An asset for manufacturers of stainless steel equipment and components has been the development of laboratory techniques for the study of stainless steel. These studies have resulted in the accumulation of very precise knowledge about the chemical composition, malleability characteristics and mechanical properties of the material. This knowledge enables the equipment manufacturer to select the appropriate type of material and machining technology for a given product. The near universal automation of stainless steel machining processes, such as CNC cutting and shaping machines and automated welding systems, is another advancement that helps to create smoother and therefore more hygienic surfaces. This combination of detailed knowledge of the material being used, the automation of its production, and appropriately selected design technologies means that a final product can be achieved that meets the highest standards of quality and hygiene.
Among relevant examples of technologies that have a positive impact on the manufacturing of stainless steel equipment elements are:
– Pressing elements of the body, trap, and other components means that the number of welded joints can be reduced, thus limiting areas where bacteria can collect. Figure 1 illustrates the smooth surface of a pressed body.

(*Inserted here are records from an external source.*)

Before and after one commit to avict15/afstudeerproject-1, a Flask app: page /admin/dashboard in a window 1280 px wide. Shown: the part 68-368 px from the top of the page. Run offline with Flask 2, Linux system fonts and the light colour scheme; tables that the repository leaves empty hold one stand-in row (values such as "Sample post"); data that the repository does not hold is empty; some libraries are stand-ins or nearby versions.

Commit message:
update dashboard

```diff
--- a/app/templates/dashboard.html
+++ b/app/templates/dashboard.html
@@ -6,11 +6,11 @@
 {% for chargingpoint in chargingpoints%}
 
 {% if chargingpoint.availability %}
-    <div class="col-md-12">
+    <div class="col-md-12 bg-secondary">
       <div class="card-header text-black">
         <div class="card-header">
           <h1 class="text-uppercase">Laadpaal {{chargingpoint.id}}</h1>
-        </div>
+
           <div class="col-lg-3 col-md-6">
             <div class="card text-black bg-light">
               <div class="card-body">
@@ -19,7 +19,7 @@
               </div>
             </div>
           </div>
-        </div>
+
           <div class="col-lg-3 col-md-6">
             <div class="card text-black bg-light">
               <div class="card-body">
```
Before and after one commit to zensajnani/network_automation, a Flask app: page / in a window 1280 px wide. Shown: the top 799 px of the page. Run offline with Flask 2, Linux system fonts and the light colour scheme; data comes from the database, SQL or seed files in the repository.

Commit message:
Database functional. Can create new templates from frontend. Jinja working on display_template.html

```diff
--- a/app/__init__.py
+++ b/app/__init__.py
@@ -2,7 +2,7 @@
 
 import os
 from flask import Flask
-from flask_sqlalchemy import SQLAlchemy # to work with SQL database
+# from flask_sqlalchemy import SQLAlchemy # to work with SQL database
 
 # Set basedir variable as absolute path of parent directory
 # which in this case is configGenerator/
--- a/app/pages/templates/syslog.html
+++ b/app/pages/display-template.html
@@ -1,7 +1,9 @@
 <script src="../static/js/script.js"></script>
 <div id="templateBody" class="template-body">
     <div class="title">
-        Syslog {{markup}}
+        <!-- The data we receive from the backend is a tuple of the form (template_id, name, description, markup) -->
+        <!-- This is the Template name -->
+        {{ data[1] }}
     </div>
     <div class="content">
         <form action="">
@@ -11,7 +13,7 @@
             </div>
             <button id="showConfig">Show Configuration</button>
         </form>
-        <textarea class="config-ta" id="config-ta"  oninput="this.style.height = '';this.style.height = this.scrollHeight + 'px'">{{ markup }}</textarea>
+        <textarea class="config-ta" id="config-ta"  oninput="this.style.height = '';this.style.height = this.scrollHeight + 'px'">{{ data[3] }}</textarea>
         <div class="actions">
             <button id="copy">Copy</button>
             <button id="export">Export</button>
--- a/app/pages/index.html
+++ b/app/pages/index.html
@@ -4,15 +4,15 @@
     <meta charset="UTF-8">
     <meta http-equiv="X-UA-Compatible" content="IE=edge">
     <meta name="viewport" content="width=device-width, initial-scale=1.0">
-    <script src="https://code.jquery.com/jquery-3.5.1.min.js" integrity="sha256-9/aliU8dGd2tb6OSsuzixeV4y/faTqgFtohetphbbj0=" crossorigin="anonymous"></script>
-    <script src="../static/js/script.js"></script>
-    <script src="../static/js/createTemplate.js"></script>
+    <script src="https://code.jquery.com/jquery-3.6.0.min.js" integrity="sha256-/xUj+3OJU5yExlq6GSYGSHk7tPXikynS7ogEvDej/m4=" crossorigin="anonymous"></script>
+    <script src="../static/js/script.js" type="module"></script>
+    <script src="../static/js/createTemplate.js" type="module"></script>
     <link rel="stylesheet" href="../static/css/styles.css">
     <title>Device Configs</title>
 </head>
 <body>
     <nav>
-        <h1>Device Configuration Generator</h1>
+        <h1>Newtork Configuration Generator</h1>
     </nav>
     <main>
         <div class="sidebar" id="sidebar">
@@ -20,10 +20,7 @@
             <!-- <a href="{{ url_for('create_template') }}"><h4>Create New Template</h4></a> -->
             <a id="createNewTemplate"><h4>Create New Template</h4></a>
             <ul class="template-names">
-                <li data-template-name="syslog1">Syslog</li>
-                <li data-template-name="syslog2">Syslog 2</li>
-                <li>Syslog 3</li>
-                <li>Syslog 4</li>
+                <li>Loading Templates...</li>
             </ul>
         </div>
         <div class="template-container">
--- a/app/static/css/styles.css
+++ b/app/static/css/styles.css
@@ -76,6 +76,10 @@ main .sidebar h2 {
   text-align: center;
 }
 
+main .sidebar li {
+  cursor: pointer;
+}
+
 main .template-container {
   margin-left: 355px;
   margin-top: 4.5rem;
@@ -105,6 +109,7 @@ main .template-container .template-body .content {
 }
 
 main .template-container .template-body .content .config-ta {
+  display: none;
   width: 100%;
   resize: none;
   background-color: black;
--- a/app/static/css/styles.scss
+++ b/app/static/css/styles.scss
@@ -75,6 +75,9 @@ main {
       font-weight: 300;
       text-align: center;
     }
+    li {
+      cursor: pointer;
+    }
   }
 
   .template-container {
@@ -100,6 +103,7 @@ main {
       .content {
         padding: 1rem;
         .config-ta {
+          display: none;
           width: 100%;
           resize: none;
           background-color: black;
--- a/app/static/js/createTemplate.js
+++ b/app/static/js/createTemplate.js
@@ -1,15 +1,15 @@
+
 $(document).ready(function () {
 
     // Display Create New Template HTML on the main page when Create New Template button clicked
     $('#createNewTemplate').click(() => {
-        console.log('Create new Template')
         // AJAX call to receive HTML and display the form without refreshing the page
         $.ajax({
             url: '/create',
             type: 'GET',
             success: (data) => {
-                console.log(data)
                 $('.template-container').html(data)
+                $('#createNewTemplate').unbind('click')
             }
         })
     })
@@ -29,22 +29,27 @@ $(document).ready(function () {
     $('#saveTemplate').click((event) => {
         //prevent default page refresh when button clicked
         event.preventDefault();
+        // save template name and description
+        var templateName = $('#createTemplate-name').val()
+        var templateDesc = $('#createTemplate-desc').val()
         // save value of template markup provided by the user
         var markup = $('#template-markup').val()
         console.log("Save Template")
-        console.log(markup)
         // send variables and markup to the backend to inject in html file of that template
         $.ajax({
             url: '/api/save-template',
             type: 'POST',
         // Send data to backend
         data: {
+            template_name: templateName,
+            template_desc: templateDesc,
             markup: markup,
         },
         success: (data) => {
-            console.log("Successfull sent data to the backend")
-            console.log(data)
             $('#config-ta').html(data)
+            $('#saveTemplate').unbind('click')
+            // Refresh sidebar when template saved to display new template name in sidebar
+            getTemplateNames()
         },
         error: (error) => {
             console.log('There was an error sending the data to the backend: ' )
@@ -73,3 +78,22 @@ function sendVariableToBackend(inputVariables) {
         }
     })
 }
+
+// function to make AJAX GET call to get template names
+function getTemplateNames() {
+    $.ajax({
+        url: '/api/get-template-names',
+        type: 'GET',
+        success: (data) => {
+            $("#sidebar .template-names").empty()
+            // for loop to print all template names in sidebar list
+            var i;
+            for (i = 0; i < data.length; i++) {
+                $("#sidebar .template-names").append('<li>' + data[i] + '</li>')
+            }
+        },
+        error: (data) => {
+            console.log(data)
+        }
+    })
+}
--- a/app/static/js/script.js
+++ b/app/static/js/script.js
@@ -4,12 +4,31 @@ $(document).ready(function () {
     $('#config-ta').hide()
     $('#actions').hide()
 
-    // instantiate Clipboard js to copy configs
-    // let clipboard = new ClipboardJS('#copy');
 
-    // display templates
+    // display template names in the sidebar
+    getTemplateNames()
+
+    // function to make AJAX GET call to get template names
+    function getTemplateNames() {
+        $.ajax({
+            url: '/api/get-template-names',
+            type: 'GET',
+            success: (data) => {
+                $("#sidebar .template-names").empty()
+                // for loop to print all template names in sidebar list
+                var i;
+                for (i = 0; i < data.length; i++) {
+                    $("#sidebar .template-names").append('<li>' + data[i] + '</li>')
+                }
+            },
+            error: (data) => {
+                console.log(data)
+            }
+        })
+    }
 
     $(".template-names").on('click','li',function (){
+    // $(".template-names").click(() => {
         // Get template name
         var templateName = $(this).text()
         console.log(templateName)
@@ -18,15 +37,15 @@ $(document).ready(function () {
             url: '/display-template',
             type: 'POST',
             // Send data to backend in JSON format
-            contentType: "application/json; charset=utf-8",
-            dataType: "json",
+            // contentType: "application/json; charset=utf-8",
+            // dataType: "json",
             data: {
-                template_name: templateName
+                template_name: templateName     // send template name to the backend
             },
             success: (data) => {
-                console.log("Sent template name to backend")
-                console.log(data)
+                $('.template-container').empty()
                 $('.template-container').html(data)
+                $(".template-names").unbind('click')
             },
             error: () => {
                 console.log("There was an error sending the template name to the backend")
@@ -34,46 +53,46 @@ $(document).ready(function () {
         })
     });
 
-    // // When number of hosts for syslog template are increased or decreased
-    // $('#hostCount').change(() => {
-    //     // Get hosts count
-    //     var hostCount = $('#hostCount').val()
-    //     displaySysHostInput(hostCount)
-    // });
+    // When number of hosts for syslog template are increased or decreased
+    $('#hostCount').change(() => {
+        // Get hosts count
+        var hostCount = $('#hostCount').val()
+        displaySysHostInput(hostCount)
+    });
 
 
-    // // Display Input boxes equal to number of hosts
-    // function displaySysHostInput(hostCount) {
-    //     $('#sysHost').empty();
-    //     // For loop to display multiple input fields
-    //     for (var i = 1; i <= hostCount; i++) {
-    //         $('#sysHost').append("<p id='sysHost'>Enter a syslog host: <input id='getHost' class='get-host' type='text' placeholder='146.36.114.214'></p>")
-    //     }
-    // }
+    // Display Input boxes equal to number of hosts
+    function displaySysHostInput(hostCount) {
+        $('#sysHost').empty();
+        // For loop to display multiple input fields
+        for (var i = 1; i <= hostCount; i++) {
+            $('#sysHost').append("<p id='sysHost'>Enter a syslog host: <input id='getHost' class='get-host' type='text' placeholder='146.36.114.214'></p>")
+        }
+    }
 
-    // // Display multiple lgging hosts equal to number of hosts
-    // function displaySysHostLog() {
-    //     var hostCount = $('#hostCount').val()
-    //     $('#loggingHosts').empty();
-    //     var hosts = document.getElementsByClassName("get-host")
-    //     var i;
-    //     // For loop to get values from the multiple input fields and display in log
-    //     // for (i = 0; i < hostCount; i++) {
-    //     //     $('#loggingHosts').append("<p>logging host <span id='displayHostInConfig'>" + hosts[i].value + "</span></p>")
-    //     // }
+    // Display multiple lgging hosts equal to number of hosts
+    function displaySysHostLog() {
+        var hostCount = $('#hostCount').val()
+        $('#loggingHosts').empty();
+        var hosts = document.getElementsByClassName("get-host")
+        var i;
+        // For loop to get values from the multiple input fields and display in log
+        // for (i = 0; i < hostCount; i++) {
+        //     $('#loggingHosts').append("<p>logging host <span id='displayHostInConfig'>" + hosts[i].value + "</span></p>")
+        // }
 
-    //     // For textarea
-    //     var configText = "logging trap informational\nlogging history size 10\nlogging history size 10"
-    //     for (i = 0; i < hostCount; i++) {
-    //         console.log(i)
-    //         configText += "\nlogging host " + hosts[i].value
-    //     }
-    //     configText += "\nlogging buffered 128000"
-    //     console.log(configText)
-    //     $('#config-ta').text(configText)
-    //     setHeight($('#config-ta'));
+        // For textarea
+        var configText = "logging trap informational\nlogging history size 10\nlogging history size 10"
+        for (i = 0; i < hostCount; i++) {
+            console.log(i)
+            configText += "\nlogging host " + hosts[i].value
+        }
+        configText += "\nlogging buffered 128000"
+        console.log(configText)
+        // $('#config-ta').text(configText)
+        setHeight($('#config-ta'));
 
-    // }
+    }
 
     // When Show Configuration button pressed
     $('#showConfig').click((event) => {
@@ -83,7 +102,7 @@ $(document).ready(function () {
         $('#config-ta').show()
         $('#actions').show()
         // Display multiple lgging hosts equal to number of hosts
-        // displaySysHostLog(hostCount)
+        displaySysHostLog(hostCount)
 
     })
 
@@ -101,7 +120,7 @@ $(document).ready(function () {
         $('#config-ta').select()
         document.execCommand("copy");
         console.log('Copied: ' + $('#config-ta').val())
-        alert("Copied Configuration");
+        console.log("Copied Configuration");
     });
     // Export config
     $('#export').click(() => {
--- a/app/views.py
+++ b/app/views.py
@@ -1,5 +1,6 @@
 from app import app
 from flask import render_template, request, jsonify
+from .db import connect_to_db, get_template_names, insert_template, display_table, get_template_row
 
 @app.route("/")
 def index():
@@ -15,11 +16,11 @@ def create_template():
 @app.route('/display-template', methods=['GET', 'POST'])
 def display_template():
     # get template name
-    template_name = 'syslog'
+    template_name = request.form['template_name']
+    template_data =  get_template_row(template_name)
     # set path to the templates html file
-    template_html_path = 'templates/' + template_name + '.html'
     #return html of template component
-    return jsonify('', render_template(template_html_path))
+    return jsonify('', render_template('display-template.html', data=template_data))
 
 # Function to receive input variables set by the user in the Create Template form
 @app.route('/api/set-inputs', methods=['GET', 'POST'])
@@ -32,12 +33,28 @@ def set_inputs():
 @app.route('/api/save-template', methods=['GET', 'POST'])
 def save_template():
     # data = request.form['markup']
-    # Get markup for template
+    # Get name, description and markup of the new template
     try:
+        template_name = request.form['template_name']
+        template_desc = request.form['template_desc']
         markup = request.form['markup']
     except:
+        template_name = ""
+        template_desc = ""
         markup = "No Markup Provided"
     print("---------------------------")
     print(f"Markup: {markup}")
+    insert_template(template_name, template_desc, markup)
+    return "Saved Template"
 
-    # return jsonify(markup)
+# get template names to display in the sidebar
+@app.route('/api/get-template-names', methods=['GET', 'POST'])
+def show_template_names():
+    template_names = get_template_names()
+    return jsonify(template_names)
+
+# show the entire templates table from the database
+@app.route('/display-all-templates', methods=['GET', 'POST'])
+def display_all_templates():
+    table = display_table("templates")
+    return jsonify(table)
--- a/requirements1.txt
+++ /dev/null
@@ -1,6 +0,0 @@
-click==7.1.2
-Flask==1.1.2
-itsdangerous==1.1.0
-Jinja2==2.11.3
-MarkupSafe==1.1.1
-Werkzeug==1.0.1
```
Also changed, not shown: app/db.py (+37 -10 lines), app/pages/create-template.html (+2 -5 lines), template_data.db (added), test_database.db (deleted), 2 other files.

Rys. 1. Pressed body. The arrow points to the smooth bottom surface of a pressed drain body, where absence of welds has eliminated a typical hygiene troublespot..
– Eliminating manual welding and replacing it with automated processes reduces irregularities and raises hygiene standards (Figure 2).
Rys. 2. Welded body. The arrow points to the bottom of the drain body, which when produced through automated processes rather than manually, reduces surface irregularities as shown here.
– Automation of the pickling and passivation process of stainless steel products is intended to reduce the harmful effects of machining and welding on the passivation layer.
– Abrasive machining of sharp edges eliminates areas where contamination can collect (Figure 3).
Rys. 3. A stainless steel mesh grating during the vibro-abrasive process using ceramic mouldings material.
The growth in the number of food processing companies has spurred industry equipment suppliers to consistently raise the quality of the products they sell to guarantee safe and hygienic final food products. One conclusion is clear: It is not the material nor the technology nor good design alone, but rather a combination of the three that results in functional and hygienic equipment. It bears repeating that the technological process consists of many components, all of which need to be continuously developed and monitored, and the combination of all these components results in a product of the highest hygienic standards.